Cameras are simply amazing. The ability to capture a moment and reflect on it well after the shutter’s blinked has transformed our memories, our vision of the world and many other aspects of life. While cameras have been able to refocus the way we see the world, though, they’ve only ever been able to see what’s directly in front of their lens.
Today, that may be changing.
According to researchers at the University of Bonn, a newly developed camera could see objects around blind corners through the use of a single beam of laser light. Rather than allowing light to flood into its lens the new camera would collect the diffuse light of a laser bounced off a wall opposite its target. After enough laser light has been collected on the camera’s CCD, complex mathematical algorithms are used to determine how the laser light diffused and reconstruct those photonic paths to form an image of the hidden object.
“We are recording a kind of light echo, that is, time-resolved data, from which we can reconstruct the object," said computer science professor Matthias Hullin. "Part of the light has also come into contact with the unknown object and it thus brings valuable information with it about its shape and appearance."

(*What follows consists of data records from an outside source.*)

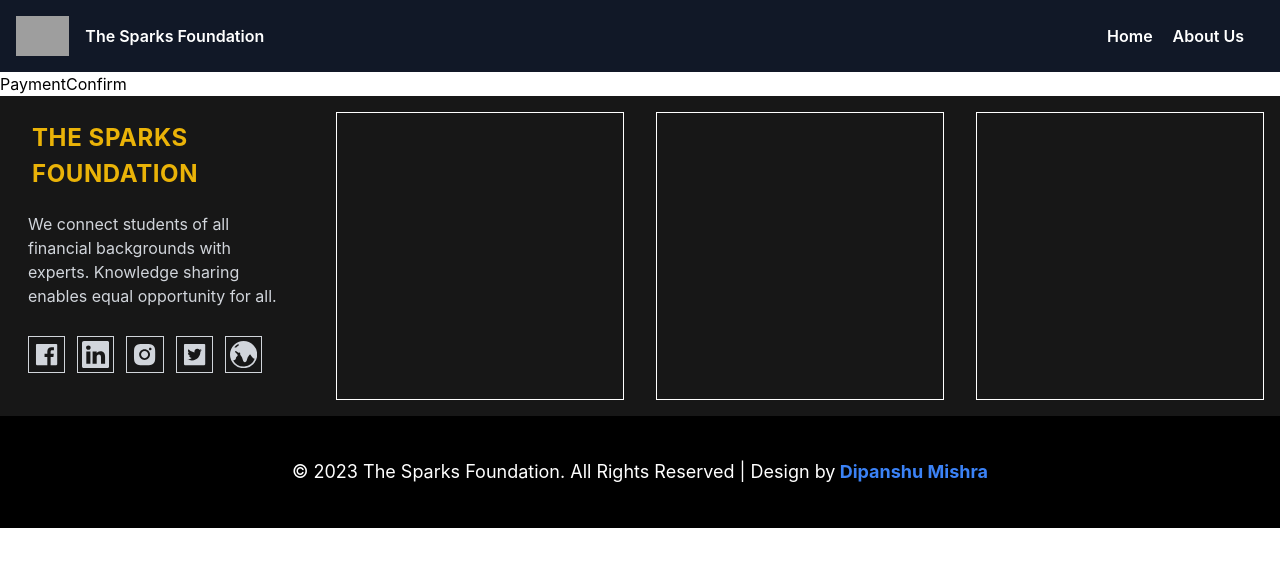
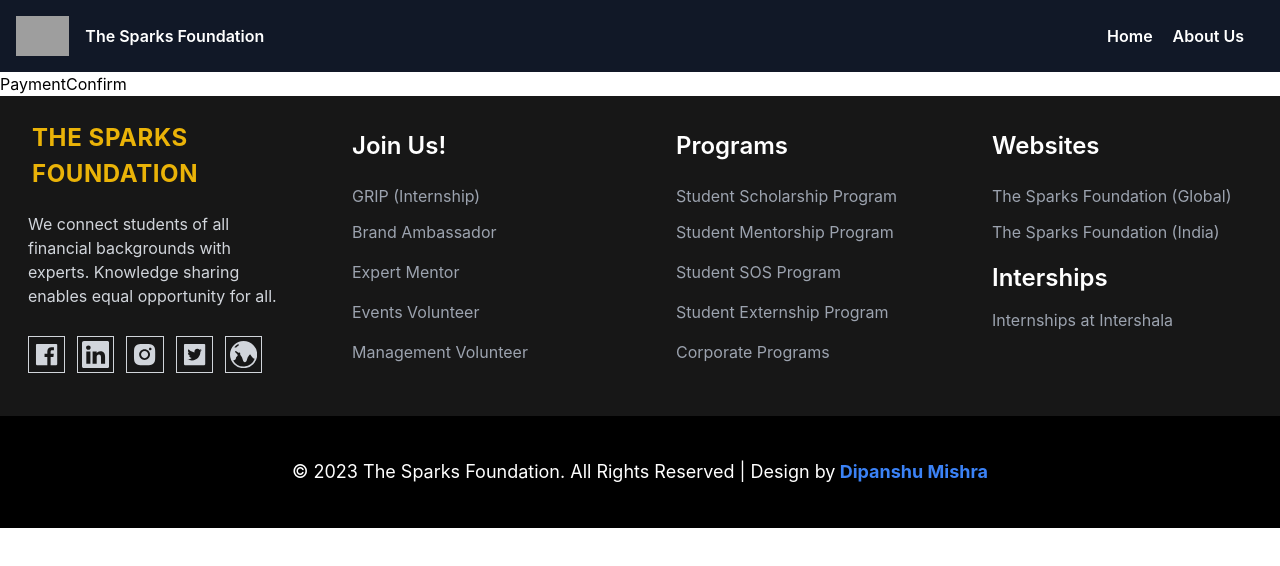
Before and after one commit to Dipanshu0612/Payment_Gateway_Integration, a React (Create React App) app: page /pay-confirm in a window 1280 px wide. Shown: the top 566 px of the page. Built offline with nearby package versions, Linux system fonts and the light colour scheme; grey boxes are pictures that could not be loaded.

Commit message:
Completed the Footer Part.

```diff
--- a/src/components/Footer.jsx
+++ b/src/components/Footer.jsx
@@ -18,14 +18,28 @@
                 <a href="https://thesparksfoundation.info/" className='border border-gray-300 text-gray-300 p-1 hover:text-white hover:bg-blue-300'><BsGlobeCentralSouthAsia/></a>
             </div>
         </div>
-        <div className="box2 border border-white h-[18rem] w-[18rem]">
-
+        <div className="box2 h-[18rem] w-[18rem]">
+            <h3 className='text-[1.5rem] text-white px-4 py-4 font-semibold'>Join Us!</h3>
+            <a href='https://www.thesparksfoundationsingapore.org/join-us/internship-positions/' className='hover:text-white ease-in-out block text-gray-400 px-4 py-1'>GRIP (Internship)</a>
+            <a href='https://www.thesparksfoundationsingapore.org/join-us/brand-ambassador/' className='hover:text-white ease-in-out block text-gray-400 px-4 py-2'>Brand Ambassador</a>
+            <a href='https://www.thesparksfoundationsingapore.org/join-us/expert-mentor/' className='hover:text-white ease-in-out block text-gray-400 px-4 py-2'>Expert Mentor</a>
+            <a href='https://www.thesparksfoundationsingapore.org/join-us/events-volunteer/' className='hover:text-white ease-in-out block text-gray-400 px-4 py-2'>Events Volunteer</a>
+            <a href='https://www.thesparksfoundationsingapore.org/join-us/management-volunteer/' className='hover:text-white ease-in-out block text-gray-400 px-4 py-2'>Management Volunteer</a>
         </div>
-        <div className="box3 border border-white h-[18rem] w-[18rem]">
-
+        <div className="box3 h-[18rem] w-[18rem] px-1">
+        <h3 className='text-[1.5rem] text-white px-4 py-4 font-semibold'>Programs</h3>
+            <a href='https://www.thesparksfoundationsingapore.org/programs/student-scholarship-program/' className='hover:text-white ease-in-out block text-gray-400 px-4 py-1'>Student Scholarship Program</a>
+            <a href='https://www.thesparksfoundationsingapore.org/programs/student-mentorship-program/' className='hover:text-white ease-in-out block text-gray-400 px-4 py-2'>Student Mentorship Program</a>
+            <a href='https://www.thesparksfoundationsingapore.org/programs/student-sos-program/' className='hover:text-white ease-in-out block text-gray-400 px-4 py-2'>Student SOS Program</a>
+            <a href='https://www.thesparksfoundationsingapore.org/programs/student-externship-program/' className='hover:text-white ease-in-out block text-gray-400 px-4 py-2'>Student Externship Program</a>
+            <a href='https://www.thesparksfoundationsingapore.org/programs/corporate-programs/' className='hover:text-white ease-in-out block text-gray-400 px-4 py-2'>Corporate Programs</a>
         </div>
-        <div className="box4 border border-white h-[18rem] w-[18rem]">
-
+        <div className="box4 h-[18rem] w-[18rem]">
+        <h3 className='text-[1.5rem] text-white px-4 py-4 font-semibold'>Websites</h3>
+            <a href='https://thesparksfoundation.info/' className='hover:text-white ease-in-out block text-gray-400 px-4 py-1'>The Sparks Foundation (Global)</a>
+            <a href='thesparksfoundation.in/' className='hover:text-white ease-in-out block text-gray-400 px-4 py-2'>The Sparks Foundation (India)</a>
+        <h3 className='text-[1.5rem] text-white px-4 py-2 font-semibold'>Interships</h3>
+            <a href='https://internshala.com/internships/internship-at-The%20Sparks%20Foundation' className='hover:text-white ease-in-out block text-gray-400 px-4 py-1'>Internships at Intershala</a>
         </div>
     </div>
     <div className="lastfooter w-full bg-black h-[7rem] text-lg text-white flex items-center justify-center">
```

Though the technological complexity of this new camera is quite low, cameras with adequate CCDs have been on the market for years. The mathematics behind this camera’s unique abilities are quite complex and are still a limiting factor in the camera’s abilities. "The accuracy of our method has its limits, of course," admits Prof. Hullin, as the Bonn camera’s current incarnation only produces rough outlines of its target. However, researchers are confident that as mathematical models and technical components become more sophisticated the camera’s ability to create a clear image will sharpen as well.
Image Courtesy of University of Bonn